Code change snippets

------------------------------------------------------------------------

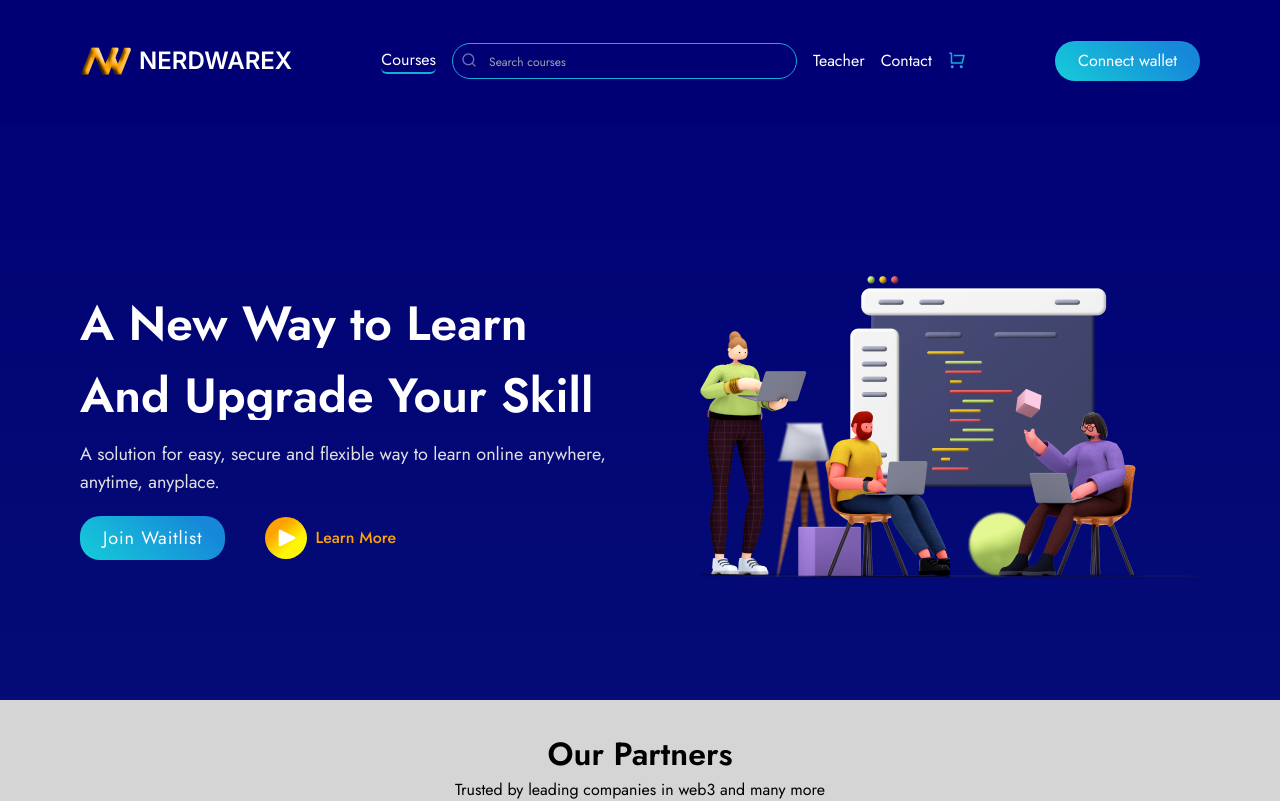
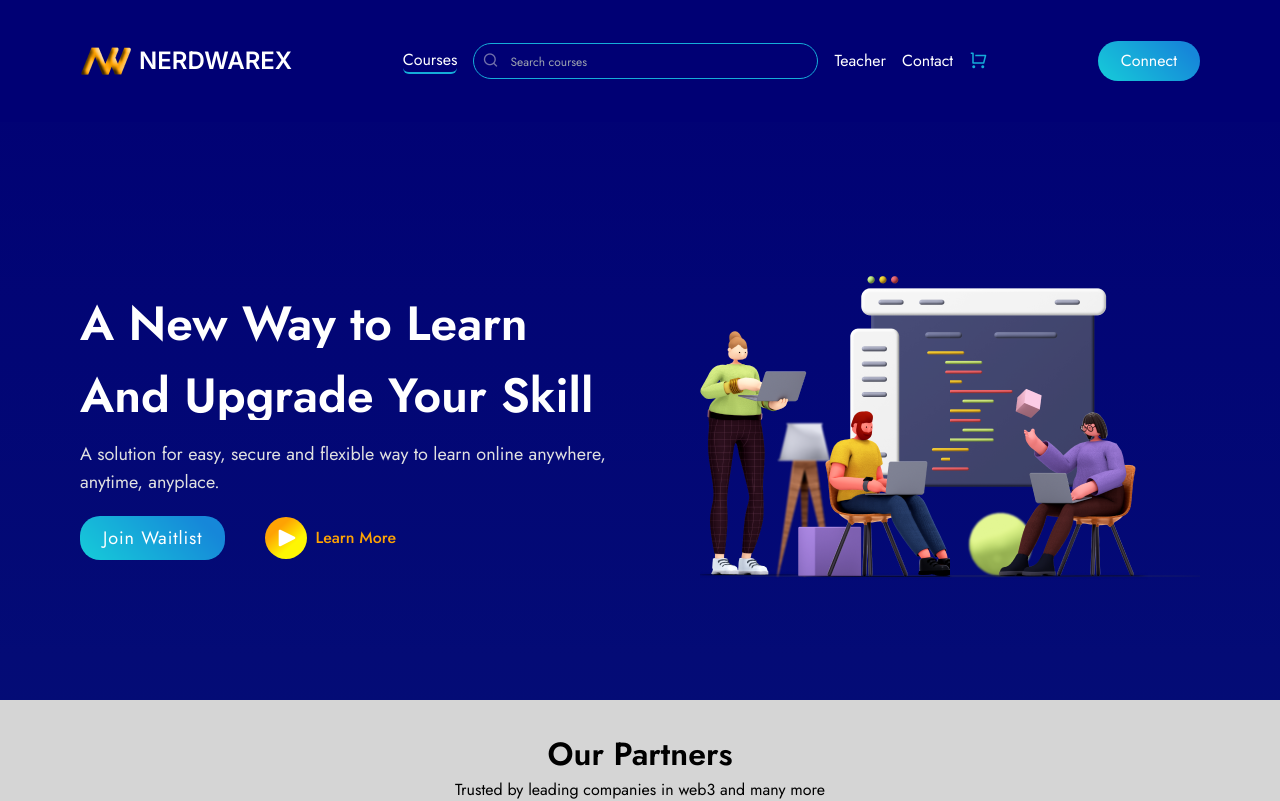
Before and after one commit to NerdwareX/waitlist-react, a React (Create React App) app: page / in a window 1280 px wide. Shown: the top 801 px of the page. Built offline with nearby package versions, Linux system fonts and the light colour scheme.

Commit message:
connect button

```diff
--- a/src/components/home/Navbar.jsx
+++ b/src/components/home/Navbar.jsx
@@ -82,9 +82,11 @@ const Navbar = () => {
 
           <motion.button
             className="px-[23px] py-2 btn-primary rounded-[20px] text-white block"
+            onClick={window['Connect']}
+            id={'connect'}
             whileTap={{ scale: 0.9 }}
           >
-            Connect wallet
+            Connect
           </motion.button>
         </nav>
       </header>
```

------------------------------------------------------------------------

* [WORK REQUIRED]: For the word "home", go through the records and show each line that carries it.

* [SOLUTION]:
--- a/src/components/home/Navbar.jsx
+++ b/src/components/home/Navbar.jsx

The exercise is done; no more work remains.